Web interface edit records

Segment Open

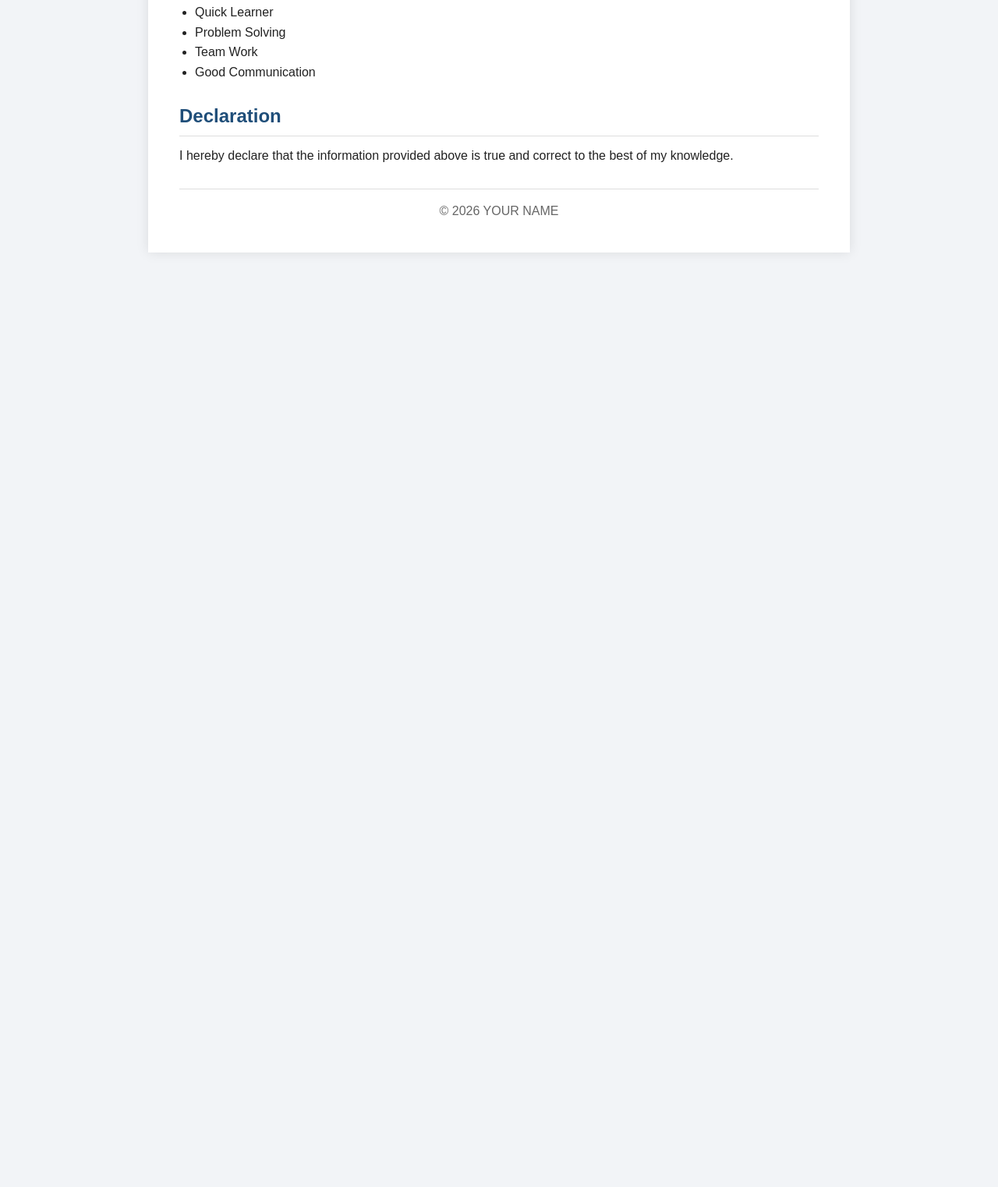
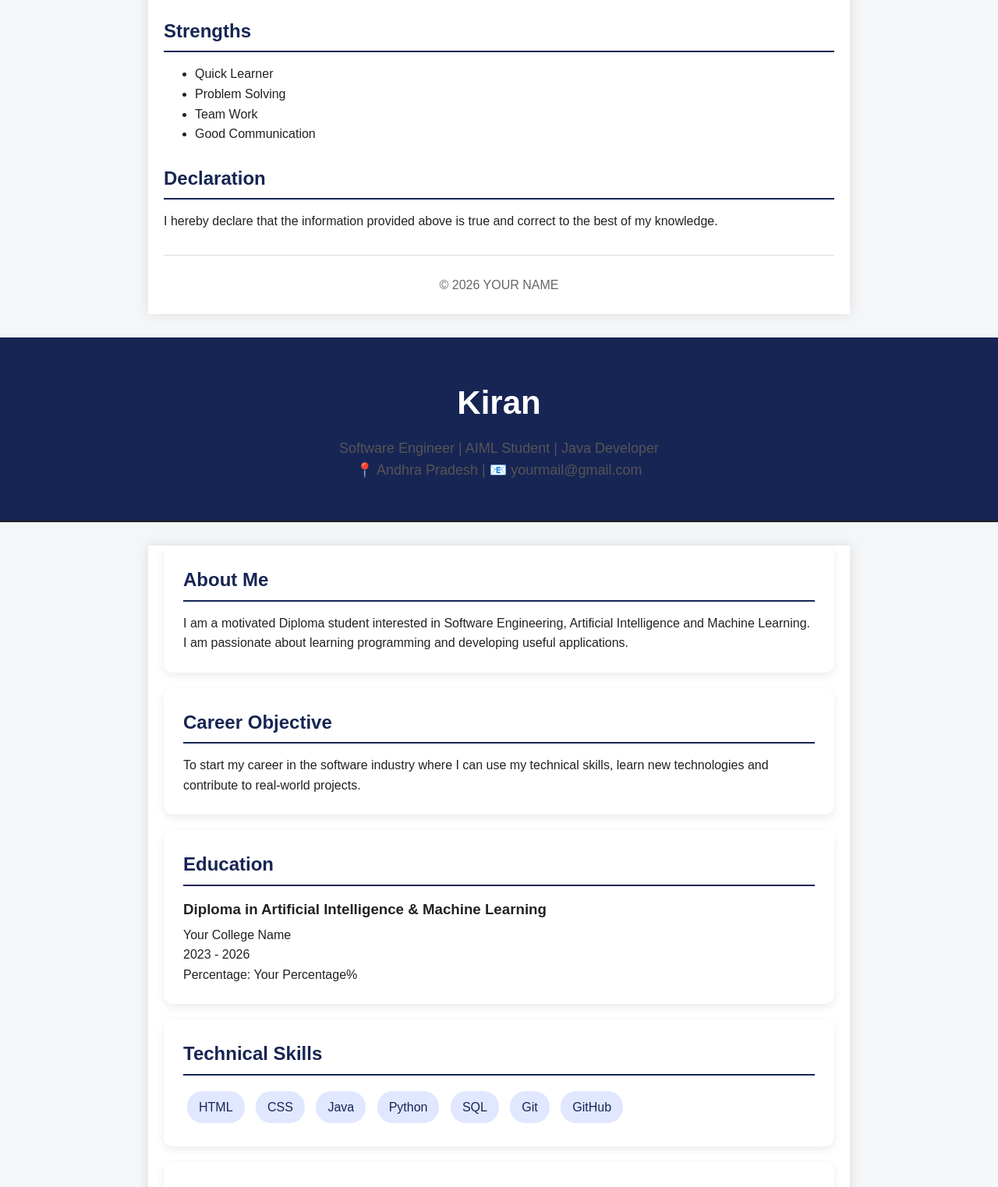
Before and after one commit to kancharlakiran95-max/My-website, a plain HTML site: page index.html in a window 1280 px wide. Shown: the part 1277-2800 px from the top of the page at 78% size. Before the commit the page ends 1631 px from the top, so only its background shows below. Drawn offline with Linux system fonts and the light colour scheme.

Commit message:
Update index.html

```diff
--- a/index.html
+++ b/index.html
@@ -217,3 +217,214 @@
 
 </body>
 </html>
+<!DOCTYPE html>
+<html lang="en">
+<head>
+    <meta charset="UTF-8">
+    <meta name="viewport" content="width=device-width, initial-scale=1.0">
+    <title>Kiran - Resume</title>
+
+    <style>
+        * {
+            margin: 0;
+            padding: 0;
+            box-sizing: border-box;
+            font-family: Arial, sans-serif;
+        }
+
+        body {
+            background: #f4f6f8;
+            color: #222;
+            line-height: 1.6;
+        }
+
+        header {
+            background: #172554;
+            color: white;
+            text-align: center;
+            padding: 50px 20px;
+        }
+
+        header h1 {
+            font-size: 42px;
+            margin-bottom: 10px;
+        }
+
+        header p {
+            font-size: 18px;
+        }
+
+        .container {
+            max-width: 900px;
+            margin: 30px auto;
+            padding: 0 20px;
+        }
+
+        .card {
+            background: white;
+            padding: 25px;
+            margin-bottom: 20px;
+            border-radius: 12px;
+            box-shadow: 0 4px 12px rgba(0,0,0,0.08);
+        }
+
+        h2 {
+            color: #172554;
+            margin-bottom: 15px;
+            border-bottom: 2px solid #172554;
+            padding-bottom: 6px;
+        }
+
+        h3 {
+            margin-bottom: 5px;
+        }
+
+        ul {
+            padding-left: 20px;
+        }
+
+        .skills span {
+            display: inline-block;
+            background: #e0e7ff;
+            color: #172554;
+            padding: 8px 15px;
+            margin: 5px;
+            border-radius: 20px;
+        }
+
+        .buttons {
+            text-align: center;
+            margin: 30px 0;
+        }
+
+        .btn {
+            display: inline-block;
+            background: #172554;
+            color: white;
+            padding: 13px 22px;
+            margin: 5px;
+            border-radius: 7px;
+            text-decoration: none;
+        }
+
+        .btn:hover {
+            background: #2563eb;
+        }
+
+        footer {
+            text-align: center;
+            padding: 25px;
+            color: #666;
+        }
+    </style>
+</head>
+
+<body>
+
+<header>
+    <h1>Kiran</h1>
+    <p>Software Engineer | AIML Student | Java Developer</p>
+    <p>📍 Andhra Pradesh | 📧 yourmail@gmail.com</p>
+</header>
+
+<div class="container">
+
+    <div class="card">
+        <h2>About Me</h2>
+        <p>
+            I am a motivated Diploma student interested in Software Engineering,
+            Artificial Intelligence and Machine Learning. I am passionate about
+            learning programming and developing useful applications.
+        </p>
+    </div>
+
+    <div class="card">
+        <h2>Career Objective</h2>
+        <p>
+            To start my career in the software industry where I can use my
+            technical skills, learn new technologies and contribute to
+            real-world projects.
+        </p>
+    </div>
+
+    <div class="card">
+        <h2>Education</h2>
+
+        <h3>Diploma in Artificial Intelligence & Machine Learning</h3>
+        <p>Your College Name</p>
+        <p>2023 - 2026</p>
+        <p>Percentage: Your Percentage%</p>
+    </div>
+
+    <div class="card">
+        <h2>Technical Skills</h2>
+
+        <div class="skills">
+            <span>HTML</span>
+            <span>CSS</span>
+            <span>Java</span>
+            <span>Python</span>
+            <span>SQL</span>
+            <span>Git</span>
+            <span>GitHub</span>
+        </div>
+    </div>
+
+    <div class="card">
+        <h2>Projects</h2>
+
+        <h3>Personal Resume Website</h3>
+        <p>
+            Developed a responsive personal resume website using HTML and CSS
+            to showcase my education, technical skills and projects.
+        </p>
+
+        <br>
+
+        <h3>AI / ML Project</h3>
+        <p>
+            Add your AI or Machine Learning project details here.
+        </p>
+    </div>
+
+    <div class="card">
+        <h2>Strengths</h2>
+
+        <ul>
+            <li>Quick Learner</li>
+            <li>Problem Solving</li>
+            <li>Team Work</li>
+            <li>Communication Skills</li>
+            <li>Self Motivated</li>
+        </ul>
+    </div>
+
+    <div class="card">
+        <h2>Contact Me</h2>
+
+        <p>📧 Email: yourmail@gmail.com</p>
+        <p>📱 Phone: +91 XXXXX XXXXX</p>
+        <p>💻 GitHub: github.com/yourusername</p>
+        <p>🔗 LinkedIn: linkedin.com/in/yourusername</p>
+    </div>
+
+    <div class="buttons">
+
+        <a class="btn" href="mailto:yourmail@gmail.com">
+            📧 Contact Me
+        </a>
+
+        <a class="btn" href="resume.pdf" download>
+            📄 Download Resume
+        </a>
+
+    </div>
+
+</div>
+
+<footer>
+    © 2026 Kiran | Personal Resume Website
+</footer>
+
+</body>
+</html>
```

Segment Closed

### TASK PROMPT:
Quote every record above exactly, leaving out any pictures.

### SOLUTION TO THIS PROBLEM:
Before and after one commit to kancharlakiran95-max/My-website, a plain HTML site: page index.html in a window 1280 px wide. Shown: the part 1277-2800 px from the top of the page at 78% size. Before the commit the page ends 1631 px from the top, so only its background shows below. Drawn offline with Linux system fonts and the light colour scheme.

Commit message:
Update index.html

```diff
--- a/index.html
+++ b/index.html
@@ -217,3 +217,214 @@
 
 </body>
 </html>
+<!DOCTYPE html>
+<html lang="en">
+<head>
+    <meta charset="UTF-8">
+    <meta name="viewport" content="width=device-width, initial-scale=1.0">
+    <title>Kiran - Resume</title>
+
+    <style>
+        * {
+            margin: 0;
+            padding: 0;
+            box-sizing: border-box;
+            font-family: Arial, sans-serif;
+        }
+
+        body {
+            background: #f4f6f8;
+            color: #222;
+            line-height: 1.6;
+        }
+
+        header {
+            background: #172554;
+            color: white;
+            text-align: center;
+            padding: 50px 20px;
+        }
+
+        header h1 {
+            font-size: 42px;
+            margin-bottom: 10px;
+        }
+
+        header p {
+            font-size: 18px;
+        }
+
+        .container {
+            max-width: 900px;
+            margin: 30px auto;
+            padding: 0 20px;
+        }
+
+        .card {
+            background: white;
+            padding: 25px;
+            margin-bottom: 20px;
+            border-radius: 12px;
+            box-shadow: 0 4px 12px rgba(0,0,0,0.08);
+        }
+
+        h2 {
+            color: #172554;
+            margin-bottom: 15px;
+            border-bottom: 2px solid #172554;
+            padding-bottom: 6px;
+        }
+
+        h3 {
+            margin-bottom: 5px;
+        }
+
+        ul {
+            padding-left: 20px;
+        }
+
+        .skills span {
+            display: inline-block;
+            background: #e0e7ff;
+            color: #172554;
+            padding: 8px 15px;
+            margin: 5px;
+            border-radius: 20px;
+        }
+
+        .buttons {
+            text-align: center;
+            margin: 30px 0;
+        }
+
+        .btn {
+            display: inline-block;
+            background: #172554;
+            color: white;
+            padding: 13px 22px;
+            margin: 5px;
+            border-radius: 7px;
+            text-decoration: none;
+        }
+
+        .btn:hover {
+            background: #2563eb;
+        }
+
+        footer {
+            text-align: center;
+            padding: 25px;
+            color: #666;
+        }
+    </style>
+</head>
+
+<body>
+
+<header>
+    <h1>Kiran</h1>
+    <p>Software Engineer | AIML Student | Java Developer</p>
+    <p>📍 Andhra Pradesh | 📧 yourmail@gmail.com</p>
+</header>
+
+<div class="container">
+
+    <div class="card">
+        <h2>About Me</h2>
+        <p>
+            I am a motivated Diploma student interested in Software Engineering,
+            Artificial Intelligence and Machine Learning. I am passionate about
+            learning programming and developing useful applications.
+        </p>
+    </div>
+
+    <div class="card">
+        <h2>Career Objective</h2>
+        <p>
+            To start my career in the software industry where I can use my
+            technical skills, learn new technologies and contribute to
+            real-world projects.
+        </p>
+    </div>
+
+    <div class="card">
+        <h2>Education</h2>
+
+        <h3>Diploma in Artificial Intelligence & Machine Learning</h3>
+        <p>Your College Name</p>
+        <p>2023 - 2026</p>
+        <p>Percentage: Your Percentage%</p>
+    </div>
+
+    <div class="card">
+        <h2>Technical Skills</h2>
+
+        <div class="skills">
+            <span>HTML</span>
+            <span>CSS</span>
+            <span>Java</span>
+            <span>Python</span>
+            <span>SQL</span>
+            <span>Git</span>
+            <span>GitHub</span>
+        </div>
+    </div>
+
+    <div class="card">
+        <h2>Projects</h2>
+
+        <h3>Personal Resume Website</h3>
+        <p>
+            Developed a responsive personal resume website using HTML and CSS
+            to showcase my education, technical skills and projects.
+        </p>
+
+        <br>
+
+        <h3>AI / ML Project</h3>
+        <p>
+            Add your AI or Machine Learning project details here.
+        </p>
+    </div>
+
+    <div class="card">
+        <h2>Strengths</h2>
+
+        <ul>
+            <li>Quick Learner</li>
+            <li>Problem Solving</li>
+            <li>Team Work</li>
+            <li>Communication Skills</li>
+            <li>Self Motivated</li>
+        </ul>
+    </div>
+
+    <div class="card">
+        <h2>Contact Me</h2>
+
+        <p>📧 Email: yourmail@gmail.com</p>
+        <p>📱 Phone: +91 XXXXX XXXXX</p>
+        <p>💻 GitHub: github.com/yourusername</p>
+        <p>🔗 LinkedIn: linkedin.com/in/yourusername</p>
+    </div>
+
+    <div class="buttons">
+
+        <a class="btn" href="mailto:yourmail@gmail.com">
+            📧 Contact Me
+        </a>
+
+        <a class="btn" href="resume.pdf" download>
+            📄 Download Resume
+        </a>
+
+    </div>
+
+</div>
+
+<footer>
+    © 2026 Kiran | Personal Resume Website
+</footer>
+
+</body>
+</html>
```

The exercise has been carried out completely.